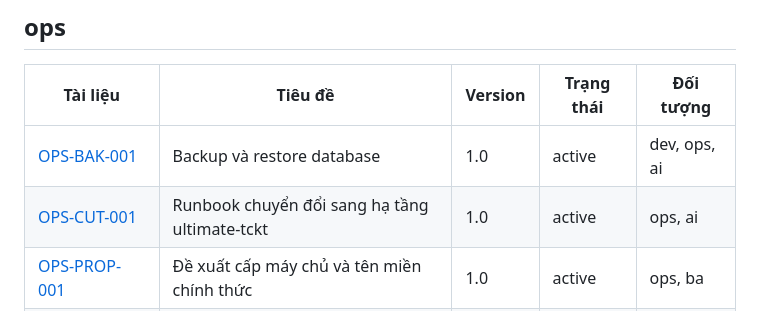
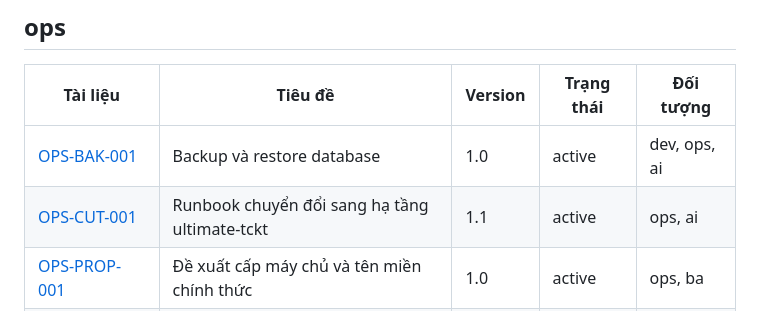
Before and after one commit to tduong-p/ultimate-tckt, a Markdown page: docs/README.md, the part around the change. Drawn GitHub-style.

Commit message:
docs(ops): log staging cutover, add lessons to cutover runbook
Co-Authored-By: Claude Opus 5.5 <noreply@anthropic.com>

```diff
--- a/docs/README.md
+++ b/docs/README.md
@@ -67,7 +67,7 @@
 | Tài liệu | Tiêu đề | Version | Trạng thái | Đối tượng |
 |---|---|---|---|---|
 | [OPS-BAK-001](ops/backup-restore.md) | Backup và restore database | 1.0 | active | dev, ops, ai |
-| [OPS-CUT-001](ops/chuyen-doi-ultimate-tckt.md) | Runbook chuyển đổi sang hạ tầng ultimate-tckt | 1.0 | active | ops, ai |
+| [OPS-CUT-001](ops/chuyen-doi-ultimate-tckt.md) | Runbook chuyển đổi sang hạ tầng ultimate-tckt | 1.1 | active | ops, ai |
 | [OPS-PROP-001](ops/de-xuat-ha-tang.md) | Đề xuất cấp máy chủ và tên miền chính thức | 1.0 | active | ops, ba |
 | [OPS-DEPLOY-001](ops/deploy-va-nhanh.md) | Deploy và nhánh git | 1.1 | active | dev, ops, ai |
 | [OPS-GH-001](ops/github.md) | Cấu hình GitHub — checklist | 1.2 | active | dev, ops, ai |
```
Also changed, not shown: docs/ops/chuyen-doi-ultimate-tckt.md (+14 -3 lines).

##############################

• **AIM OF THE TASK**:
Pictures stay out of the answer; the rest of the listing above is returned exactly.

• **ANSWER SPACE**:
Before and after one commit to tduong-p/ultimate-tckt, a Markdown page: docs/README.md, the part around the change. Drawn GitHub-style.

Commit message:
docs(ops): log staging cutover, add lessons to cutover runbook
Co-Authored-By: Claude Opus 5.5 <noreply@anthropic.com>

```diff
--- a/docs/README.md
+++ b/docs/README.md
@@ -67,7 +67,7 @@
 | Tài liệu | Tiêu đề | Version | Trạng thái | Đối tượng |
 |---|---|---|---|---|
 | [OPS-BAK-001](ops/backup-restore.md) | Backup và restore database | 1.0 | active | dev, ops, ai |
-| [OPS-CUT-001](ops/chuyen-doi-ultimate-tckt.md) | Runbook chuyển đổi sang hạ tầng ultimate-tckt | 1.0 | active | ops, ai |
+| [OPS-CUT-001](ops/chuyen-doi-ultimate-tckt.md) | Runbook chuyển đổi sang hạ tầng ultimate-tckt | 1.1 | active | ops, ai |
 | [OPS-PROP-001](ops/de-xuat-ha-tang.md) | Đề xuất cấp máy chủ và tên miền chính thức | 1.0 | active | ops, ba |
 | [OPS-DEPLOY-001](ops/deploy-va-nhanh.md) | Deploy và nhánh git | 1.1 | active | dev, ops, ai |
 | [OPS-GH-001](ops/github.md) | Cấu hình GitHub — checklist | 1.2 | active | dev, ops, ai |
```
Also changed, not shown: docs/ops/chuyen-doi-ultimate-tckt.md (+14 -3 lines).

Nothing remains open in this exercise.